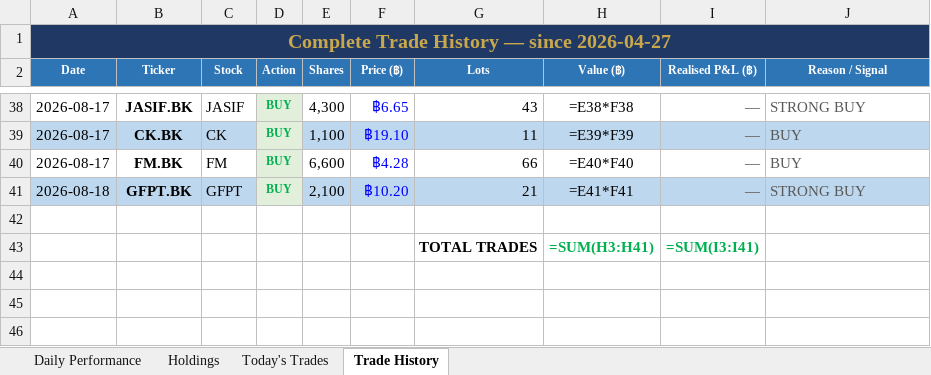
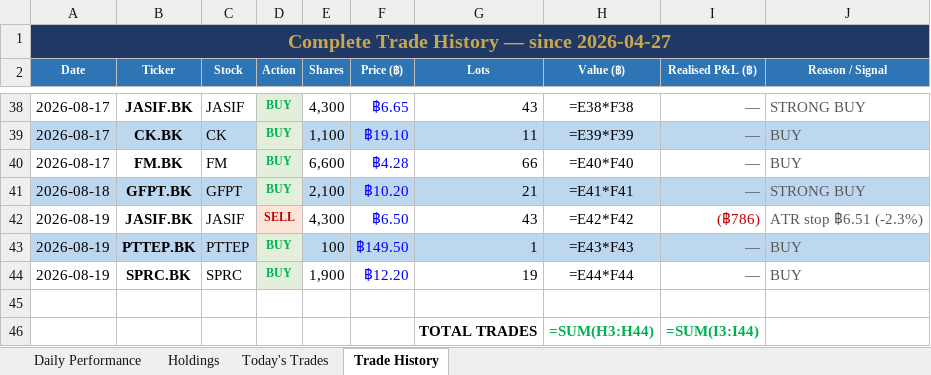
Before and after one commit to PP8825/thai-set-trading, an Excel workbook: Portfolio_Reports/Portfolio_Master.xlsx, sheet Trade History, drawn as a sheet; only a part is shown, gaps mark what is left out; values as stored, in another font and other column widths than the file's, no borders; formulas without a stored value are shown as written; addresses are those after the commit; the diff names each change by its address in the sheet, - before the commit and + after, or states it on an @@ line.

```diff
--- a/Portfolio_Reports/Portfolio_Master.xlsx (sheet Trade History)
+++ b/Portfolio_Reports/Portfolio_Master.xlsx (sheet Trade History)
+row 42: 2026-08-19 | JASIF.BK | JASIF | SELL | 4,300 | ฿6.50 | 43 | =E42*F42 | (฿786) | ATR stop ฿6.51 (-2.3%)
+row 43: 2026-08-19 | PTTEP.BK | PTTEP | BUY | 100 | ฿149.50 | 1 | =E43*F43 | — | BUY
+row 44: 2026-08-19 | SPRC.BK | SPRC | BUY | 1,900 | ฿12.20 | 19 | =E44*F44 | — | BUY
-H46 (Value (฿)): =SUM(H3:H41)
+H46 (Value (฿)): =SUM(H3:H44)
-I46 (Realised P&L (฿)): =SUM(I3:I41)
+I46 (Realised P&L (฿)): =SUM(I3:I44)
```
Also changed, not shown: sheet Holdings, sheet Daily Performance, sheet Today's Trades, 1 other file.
◇ ◇ ◇
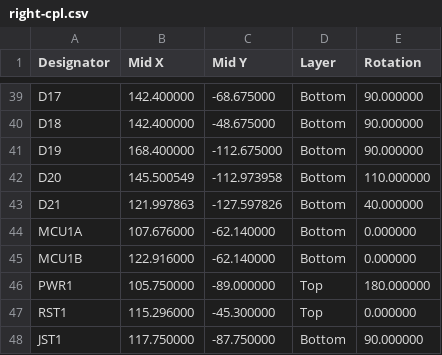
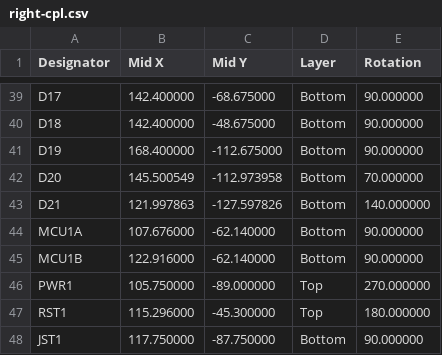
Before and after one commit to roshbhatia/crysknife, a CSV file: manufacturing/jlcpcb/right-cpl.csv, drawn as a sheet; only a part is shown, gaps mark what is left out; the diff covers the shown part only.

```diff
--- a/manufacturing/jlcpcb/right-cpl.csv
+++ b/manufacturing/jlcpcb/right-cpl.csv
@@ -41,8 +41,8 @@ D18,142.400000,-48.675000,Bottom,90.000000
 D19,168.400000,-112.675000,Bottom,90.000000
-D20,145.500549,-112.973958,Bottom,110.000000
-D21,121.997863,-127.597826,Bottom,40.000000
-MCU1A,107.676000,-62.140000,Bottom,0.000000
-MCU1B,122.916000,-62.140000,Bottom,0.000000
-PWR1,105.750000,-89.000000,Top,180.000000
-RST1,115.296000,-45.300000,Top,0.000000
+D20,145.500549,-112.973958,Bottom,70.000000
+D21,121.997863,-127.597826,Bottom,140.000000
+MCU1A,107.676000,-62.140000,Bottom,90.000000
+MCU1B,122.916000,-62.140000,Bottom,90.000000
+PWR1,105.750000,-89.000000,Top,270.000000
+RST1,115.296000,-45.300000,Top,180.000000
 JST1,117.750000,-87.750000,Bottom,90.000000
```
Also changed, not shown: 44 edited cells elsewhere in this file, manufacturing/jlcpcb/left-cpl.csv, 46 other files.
◇ ◇ ◇
*EXERCISE OBJECTIVE*.
Show the lines where the word "History" appears in the entries.

*EXERCISE OUTPUT*.
Before and after one commit to PP8825/thai-set-trading, an Excel workbook: Portfolio_Reports/Portfolio_Master.xlsx, sheet Trade History, drawn as a sheet; only a part is shown, gaps mark what is left out; values as stored, in another font and other column widths than the file's, no borders; formulas without a stored value are shown as written; addresses are those after the commit; the diff names each change by its address in the sheet, - before the commit and + after, or states it on an @@ line.
--- a/Portfolio_Reports/Portfolio_Master.xlsx (sheet Trade History)
+++ b/Portfolio_Reports/Portfolio_Master.xlsx (sheet Trade History)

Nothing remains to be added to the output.